Squashed Philosophers is one of those fantastic sites that I assume everybody already knows about – but some of you probably don’t. If that’s you, go and have a look – they are really well-done abridged versions of books of philosophy that I’d never get past chapter 2 of if I read them in full.
Anyway, he’s expanded his sights a bit, and done the Epic of Gilgamesh in 4,500 words. He makes it incredibly wonderful. Here’s the beginning:
Of He who has seen all things, I will make known. Of the One who has done all things, I will tell. Anu-of-the-Sky granted him knowledge. He saw the Secrets, discovered the Hidden, and brought knowledge of time before the Flood. He returned to us from afar, and carved on stone the tale of his toils. He built walls for Uruk-Haven. See the walls of true-fired brick- did not the Seven Sages lay out its plan? One league for a city, one league for gardens, one league for courts of stone. Find the copper tablet box, loose its lock of bronze, take the tablet of lapis lazuli, and read-

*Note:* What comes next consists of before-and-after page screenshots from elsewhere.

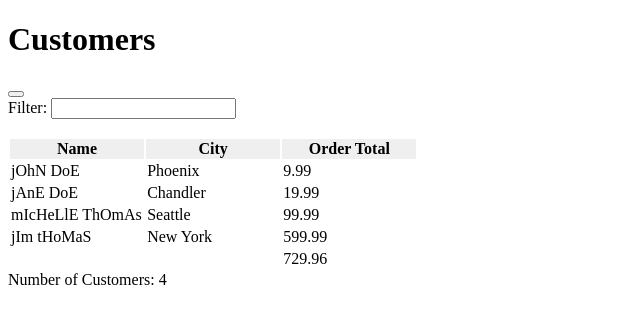
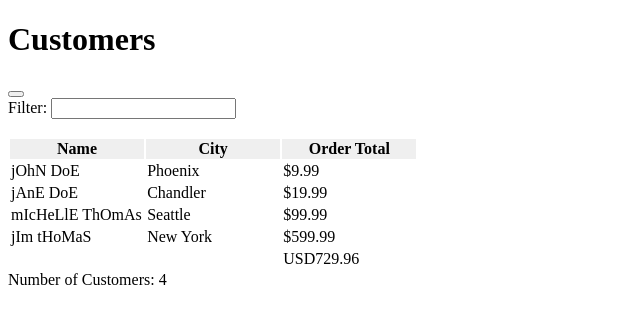
Before and after one commit to egraham2018/angular-customer-app, an Angular app: page / in a window 1280 px wide. Shown: the top 324 px of the page, without its empty margins (0-640 px from the left). Built offline with nearby package versions, Linux system fonts and the light colour scheme.

Commit message:
currency pipe
example of currency pipe. Note that currencyCode defaults to 'symbol'

```diff
--- a/src/app/customers/customers-list/customers-list.component.html
+++ b/src/app/customers/customers-list/customers-list.component.html
@@ -16,12 +16,12 @@
       </a>
     </td>
     <td>{{ cust.city }}</td>
-    <td>{{ cust.orderTotal }}</td>
+    <td>{{ cust.orderTotal | currency }}</td>
   </tr>
   <tr *ngIf="filteredCustomers && filteredCustomers.length">
     <td colspan="2">&nbsp;</td>
     <td>
-      {{ customersOrderTotal }}
+      {{ customersOrderTotal | currency:currencyCode:'code'}}
     </td>
   </tr>
   <tr *ngIf="!filteredCustomers || !filteredCustomers.length">
```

…and it goes on like that for a while. There aren’t many times I’ve read a translation of something this old, and had the prose style make me want to go on.
The other half of the attraction comes from the characters. They feel like very obvious archetypes, somehow. I’ve no doubt that the Golden Bough would map out all the parallels with any other culture you care to mention, but I’m thinking of a more general, intuitive feeling of ‘I know you’.
There’s the added attraction that it’s nigh impossible to read Gilgamesh without thinking of it as slash-fodder, and the Enkidu/Gilgamesh pairing seems even more wrong-right than God and Satan. Admittedly, I’ve only found a few bits of it in the wild, but it’s the idea that counts. In the wrong/right contest, though, the clear winner is this Hal Duncan person, who is writing a novel about “Gilgamesh and the Furries” – I adore the psychedelic bonkersness of that idea.